–  Maurice Obstfeld and Kenneth Rogoff, 1995. Exchange rate dynamics redux. Journal of Political Economy, 103: 624–60.
– Alan Taylor and Mark Taylor, 2004. The Purchasing Power Parity Debate. Journal of Economic Perspectives, 18: 135–158.

1.3 Exchange Rate Regimes and Crises

Main themes:
– First-generation currency crisis models: the Krugman BoP model
– Second-generation models: coordination failures
– Third generation models

Readings:
– Roberto Chang and Andres Velasco, 2001. A model of financial crises in emerging markets. Quarterly Journal of Economics, 116:489–517.
– Robert Flood and Peter Garber, 1984. Collapsing Exchange Rate Regimes: Some Linear Examples. Journal of International Economics, 17: 1–13.
– Paul Krugman, 1979. A Model of Balance of Payments Crises. Journal of Money, Credit, and Banking, 11: 311–325.
– Maurice Obstfeld, 1996. Models of currency crises with self-fulfilling features. European Economic Review, 40: 1037–1048.

1.4 International Asset Allocation and the Home Bias

Main themes:
– International portfolio allocation,
– The causes of the home bias,
– The risk premium in the exchange rate market.

  Readings:
– Nicolas Coeurdacier and Helene Rey. 2011. Home Bias in Open Economy Financial Macroeconomics. NBER Working Paper 17691.
– Brian Hill and Tomasz Michalski. 2014. Risk versus ambiguity and international security design. mimeo HEC Paris.
–  Stijn Van Nieuwerburgh and Laura Veldkamp. 2009. Information Immobility and the Home Bias Puzzle. Journal of Finance, 64: 1187–1215.
– Hanno Lustig & Adrien Verdelhan, 2007. The Cross Section of Foreign Currency Risk Premia and Consumption Growth Risk, American Economic Review, 97: 89-117.
– Hanno Lustig & Adrien Verdelhan, 2011. The Cross-Section of Foreign Currency Risk Premia and Consumption Growth Risk: Reply, American Economic Review, 101: 3477-3500.

1.5 International Business Cycles and Insurance

Main themes:
– The standard two-country model of international business cycles
– International risk sharing 

Readings:
– Aguiar, M. and G. Gopinath (2007). Emerging market business cycles: The cycle is the trend.
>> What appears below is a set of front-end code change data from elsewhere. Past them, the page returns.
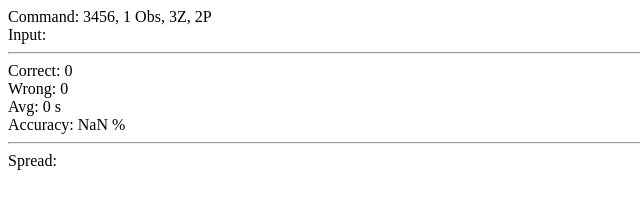
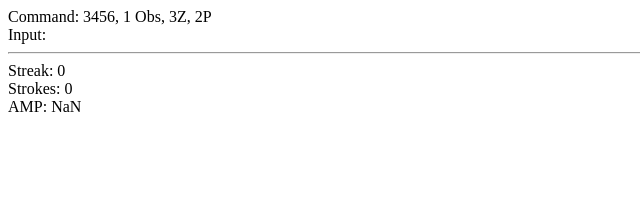
Before and after one commit to iludart/sc-hotkey-trainer, a plain HTML site: page index.html in a window 1280 px wide. Shown: the whole page, without its empty margins (0-640 px from the left). Drawn offline with Linux system fonts and the light colour scheme.

Commit message:
Added apm and streaks

```diff
--- a/hotkey_trainer.js
+++ b/hotkey_trainer.js
@@ -9,26 +9,15 @@ function getKey(code) {
 }
 
 function getRandomIndex(max) {
-    turn++;
-    if (turn % 2) {
-        return 0;
-    } else {
-        return Math.floor(Math.random() * Math.floor(max));
-    }
+    return Math.floor(Math.random() * Math.floor(max));
 }
 
 function processWrong() {
     if (last != "wrong") {
         input = "";
-        wrong += 1;
         sequenceIndex = 0;
         last = "wrong";
-        if (!wrongSpread[sequences[sequenceKey].text]) {
-            wrongSpread[sequences[sequenceKey].text] = 0;
-        }
-
-        wrongSpread[sequences[sequenceKey].text] += 1;
-        avg = getAvgTime();
+        streak = 0;
     }
 }
 
@@ -37,36 +26,12 @@ function processCorrect() {
     last = "correct";
 }
 
-function getAvgTime() {
-    return (((Date.now() - start) / (correct + wrong)) / 1000).toFixed(2);
-}
-
 function updateUI() {
     document.getElementById("sequence").innerText = sequences[sequenceKey].text;
     document.getElementById("input").innerText = input;
-    document.getElementById("correct").innerText = correct + (last === "correct" ? " -" : "");
-    document.getElementById("wrong").innerText = wrong + (last === "wrong" ? " -" : "");
-    document.getElementById("avg").innerText = avg;
-    document.getElementById("accuracy").innerText = ((correct / (correct + wrong)) * 100).toFixed(2);
-    var wrongHTML = "";
-
-    var sorted = [];
-    for (var key in wrongSpread) {
-        sorted.push({
-            "text": key,
-            "wrong": wrongSpread[key]
-        });
-    }
-
-    sorted.sort(function(a, b) {
-        return b.wrong - a.wrong;
-    });
-
-    for (var i = 0; i < sorted.length; i++) {
-        wrongHTML += `<div>${sorted[i].text}: ${sorted[i].wrong}</div>`
-    }
-
-    $("#spread").html(wrongHTML);
+    document.getElementById("streak").innerText = streak;
+    document.getElementById("strokes").innerText = keyStrokeCount;
+    document.getElementById("apm").innerText = getAPM();
 }
 
 function getCurrentSequence(index) {
@@ -77,16 +42,18 @@ function getCurrentModifier(index) {
     return sequences[index].modifier;
 }
 
+function getAPM() {
+    var timespan = (Date.now() - start) / 1000;
+    var apm = (60 / timespan) * keyStrokeCount;
+    return apm.toFixed();
+}
+
 var correct = 0;
-var wrong = 0;
-var wrongSpread = {};
 var start = Date.now();
-var avg = 0;
 var input = "";
 var last = "";
-var turn = 0;
 var keyStrokeCount = 0;
-
+var streak = 0;
 var sequenceIndex = 0;
 var sequenceKey = getRandomIndex(sequences.length);
 
@@ -134,7 +101,7 @@ document.getElementById("program").addEventListener("keydown", function (event)
         sequenceIndex = 0;
         sequenceKey = getRandomIndex(sequences.length);
         last = "correct";
-        avg = getAvgTime();
+        streak += 1;
     }
 
     updateUI();
--- a/index.html
+++ b/index.html
@@ -10,15 +10,10 @@
     <div>Command: <span id="sequence"></span></div>
     <div>Input: <span id="input"></span></div>
     <hr/>
-    <div>Correct: <span id="correct"></span></div>
-    <div>Wrong: <span id="wrong"></span></div>
-    <div>Avg: <span id="avg"></span> s</div>
-    <div>Accuracy: <span id="accuracy"></span> %</div>
-    <hr/>
-    <div>Spread:
-        <div id="spread"></div>
-    </div>
-    <!-- <div>Avg: <span id="avg"></span></div> -->
+    <div>Streak: <span id="streak"></span></div>
+    <div>Strokes: <span id="strokes"></span></div>
+    <div>AMP: <span id="apm"></span></div>
+
     <script src="jquery.min.js"></script>
     <script src="sequences.js"></script>
     <script src="hotkey_trainer.js"></script>
```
Journal of Political Economy 115(1).
– Mendoza, E. G. (1991). Real business cycles in a small open economy. American Economic Review, 797–818.
– Backus, D., P. Kehoe, and F. Kydland (1992). International real business cycles. Journal of Political Economy 100: 745-75.
– Heathcote, J. and F. Perri (2002). Financial autarky and international business cycles. Journal of Monetary Economics 49: 601–627.
– Colacito, R. and M. M. Croce (2011). Risks for the long-run and the real exchange rate. Journal of Political Economy 119(1).
– Heathcote, J. and F. Perri (2014). Handbook of international Economics, Volume 4. Elsevier.

II. Sovereign debt

2.1 Why sovereign debt is specific and some history of sovereign borrowing and lending

–  Panizza, U., Sturzenegger, F. and Zettelmeyer, J. (2009), The Economics and Law of Sovereign Debt and Default, Journal of Economic Literature, 47:3, 653-700.

2.2 Reputation model of sovereign debt and their limits

– Arellano, C. (2008) “Default Risk and Income Fluctuations in Emerging Economies,” American Economic Review, vol. 98, 690-712.
– Eaton, J. and M. Gersovitz (1981): “Debt with Potential Repudiation: Theoretical and Empirical Analysis,” Review of Economic Studies, 48, 289-309.
– Bulow, J. and K. Rogoff (1989): “Sovereign Debt: Is to Forgive to Forget?” American Economic Review, 79, 43-50.

2.3 Resuscitating reputation models

– Cole, H. and Kehoe, P. (1998), “Models of Sovereign Debt: Partial versus General Reputations,” International Economic Review, vol. 39, 55-70.
– Hellwig, C. and Lorenzoni G. (2009) “Bubbles and Self-Enforcing Debt,” Econometrica,  vol. 77, 1137-1164.

2.4 The internal consequences of default

– Broner, F. A., A. Martin, and J. Ventura (2010): “Sovereign Risk and Secondary Markets” American Economic Review, 100, 1523-1555.
– Gennaioli, N., A. Martin, and S. Rossi (2014): “Sovereign Default, Domestic Banks, and Financial Institutions,” Journal of Finance, 69, 819-866.
– Mendoza, E. G. and V. Z. Yue (2012): “A General Equilibrium Model of Sovereign Default and Business Cycles,” The Quarterly Journal of Economics, 127, 889-946.
– Mengus, E. (2014), “Honoring Sovereign Debt or Bailing Out Domestic Residents: A Theory of Internal Costs of Default”, mimeo, TSE and HEC.